  • "We think she's better off as an addition to a family, despised by the first wife and her family***."
  • "Dad was so flustered (you know how telegrams excite him: they offend all his antiquarian instincts!) -- well, the Bishop said -- _Am sending my favourite curate to call on you magnificent young fellow excellent family very worthy chap will be in Wolverhampton a day or two anxious to have him meet your family_."

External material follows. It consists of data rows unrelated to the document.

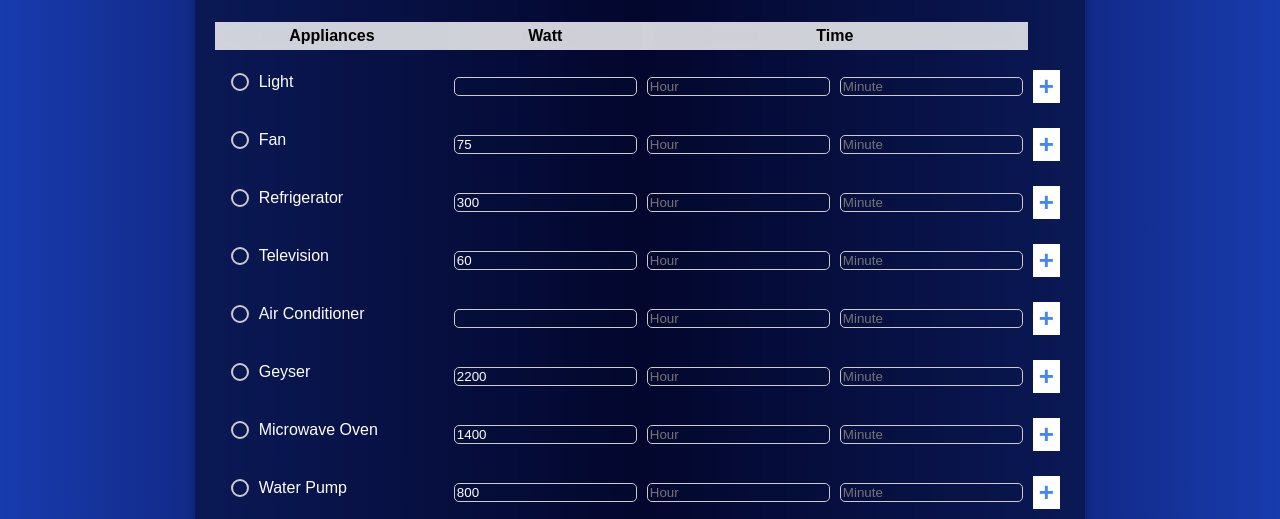
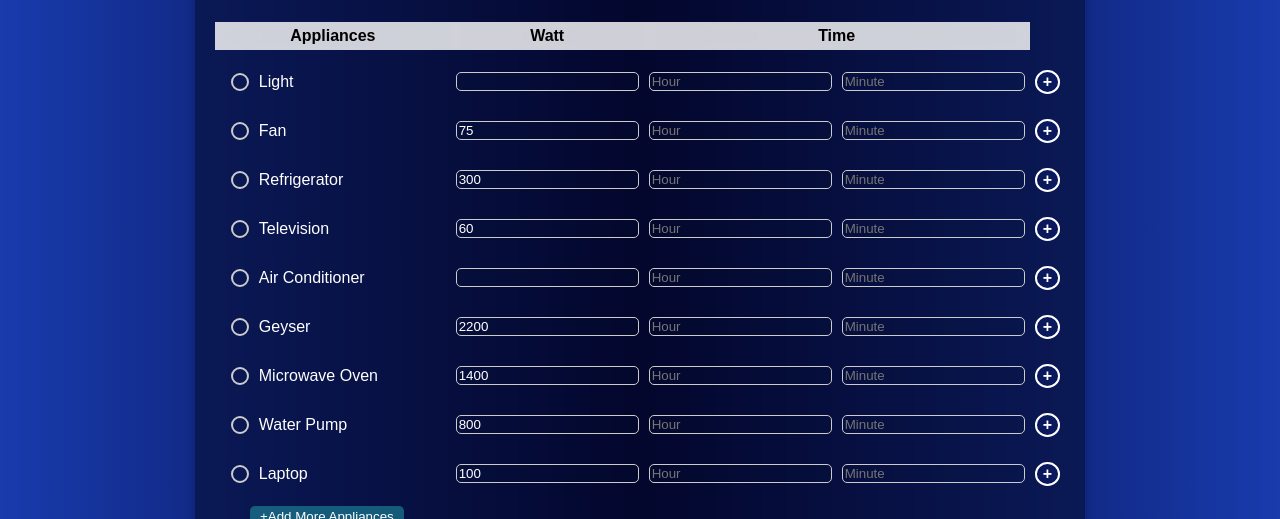
Before and after one commit to AshishKPathinnya/Electricity_UnitCalculator, a plain HTML site: page index.html in a window 1280 px wide. Shown: the part 281-800 px from the top of the page. Drawn offline with Linux system fonts and the light colour scheme.

Commit message:
CSS Upgrade for main Page

```diff
--- a/styles.css
+++ b/styles.css
@@ -163,3 +163,20 @@ input[type="text"] {
     border-color: #0c9aed;
     background-color: rgba(20, 20, 20, 0.5);
   }
+/* Style for the "+" buttons */
+.addDuplicates {
+    background-color: rgb(22 40 189 / 10%);
+    color: rgb(255, 255, 255);
+    border: 2px solid white;
+    border-radius: 50%;
+    padding: -2px 10px;
+    font-size: 16px;
+    cursor: pointer;
+    outline: none;
+    transition: background-color 0.3s;
+}
+
+/* Change background color on hover */
+.addDuplicates:hover {
+    background-color: rgba(0, 0, 0, 0.5);
+}
```
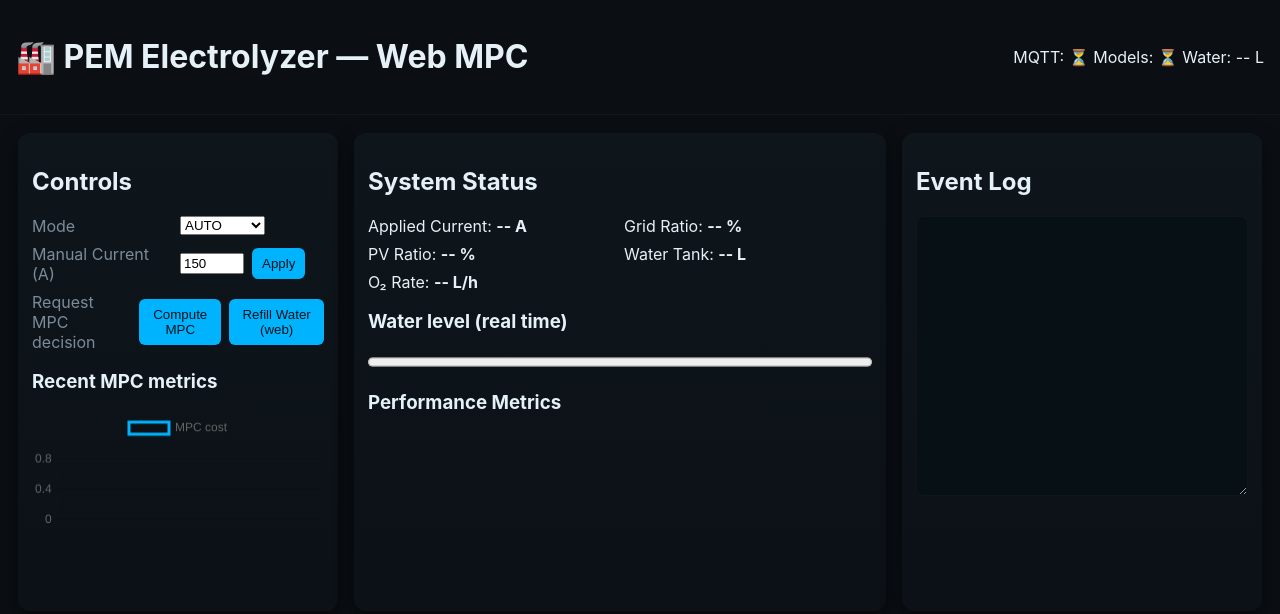
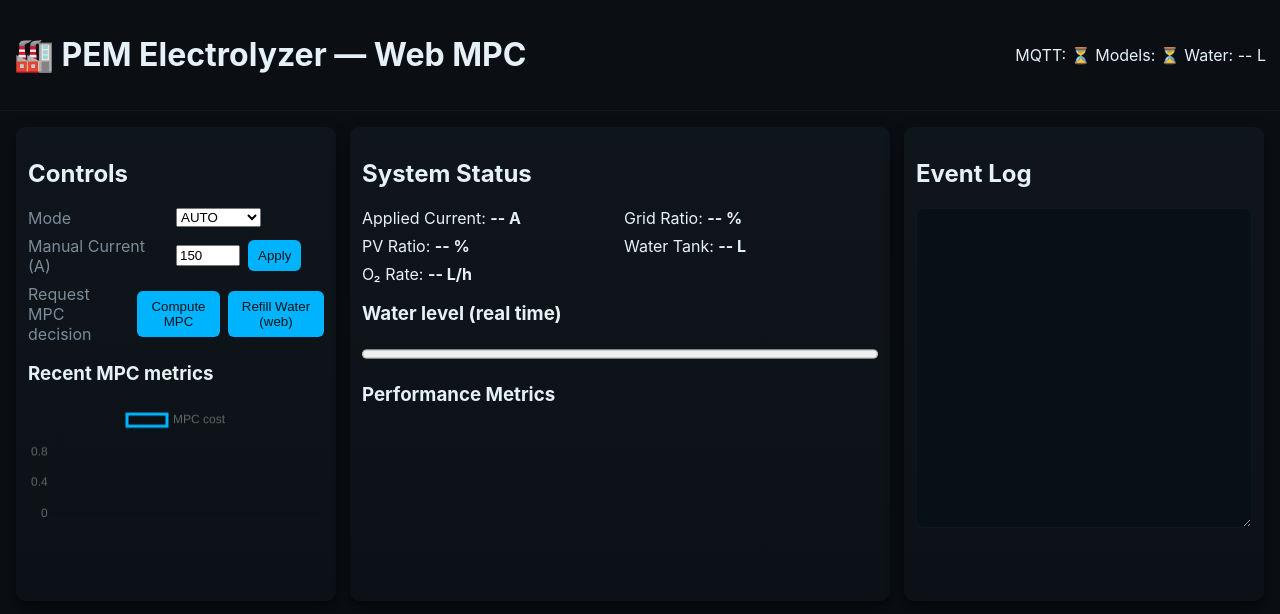
Before and after one commit to MaritimBill/Test, a plain HTML site: page index.html in a window 1280 px wide. Drawn offline with nearby package versions, Linux system fonts and the light colour scheme; a script that the page names is missing.

Commit message:
Update styles.css

```diff
--- a/styles.css
+++ b/styles.css
@@ -1,40 +1,14 @@
 :root{
-  --bg:#0b0f14;
-  --panel:#0f161b;
-  --accent:#00b3ff;
-  --muted:#7c8b98;
-  --text:#e6f1f7;
-  --card-shadow: 0 6px 18px rgba(0,0,0,0.6);
+  --bg:#0b0f14; --panel:#0f161b; --accent:#00b3ff; --muted:#7c8b98; --text:#e6f1f7;
 }
 *{box-sizing:border-box}
-body{
-  margin:0;
-  font-family:Inter, system-ui, -apple-system, "Segoe UI", Roboto, "Helvetica Neue", Arial;
-  background:var(--bg);
-  color:var(--text);
-}
-.header{
-  padding:16px;
-  display:flex;
-  align-items:center;
-  justify-content:space-between;
-  border-bottom:1px solid rgba(255,255,255,0.03);
-}
-.container{
-  display:grid;
-  grid-template-columns: 320px 1fr 360px;
-  gap:16px;
-  padding:18px;
-}
-.card{
-  background:linear-gradient(180deg,var(--panel), #0b1116);
-  padding:14px;
-  border-radius:12px;
-  box-shadow:var(--card-shadow);
-}
+body{margin:0;font-family:Inter, system-ui, -apple-system, "Segoe UI", Roboto, Arial;background:var(--bg);color:var(--text)}
+.header{padding:14px;display:flex;align-items:center;justify-content:space-between;border-bottom:1px solid rgba(255,255,255,0.03)}
+.container{display:grid;grid-template-columns:320px 1fr 360px;gap:14px;padding:16px}
+.card{background:linear-gradient(180deg,var(--panel),#0b1116);padding:12px;border-radius:10px;box-shadow:0 8px 16px rgba(0,0,0,0.6)}
 .controls .row{display:flex;gap:8px;align-items:center;margin-bottom:8px}
 .controls label{width:140px;color:var(--muted)}
 .statusGrid{display:grid;grid-template-columns:repeat(2,1fr);gap:8px}
-#log{width:100%;height:280px;background:#061015;border-radius:8px;padding:8px;color:var(--muted);border:1px solid rgba(255,255,255,0.03)}
+#log{width:100%;height:320px;background:#061015;border-radius:8px;padding:8px;color:var(--muted);border:1px solid rgba(255,255,255,0.03)}
 button{background:var(--accent);border:none;padding:8px 10px;border-radius:6px;color:#00151a;cursor:pointer}
 progress{width:100%;height:18px}
```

  • "For this is the form that every tabulation of family pedigree must assume; and therefore the mere fact that a scientific tabulation of natural affinities was eventually found to take the form of a tree, is in itself highly suggestive of the inference that such a tabulation represents a _family_ tree."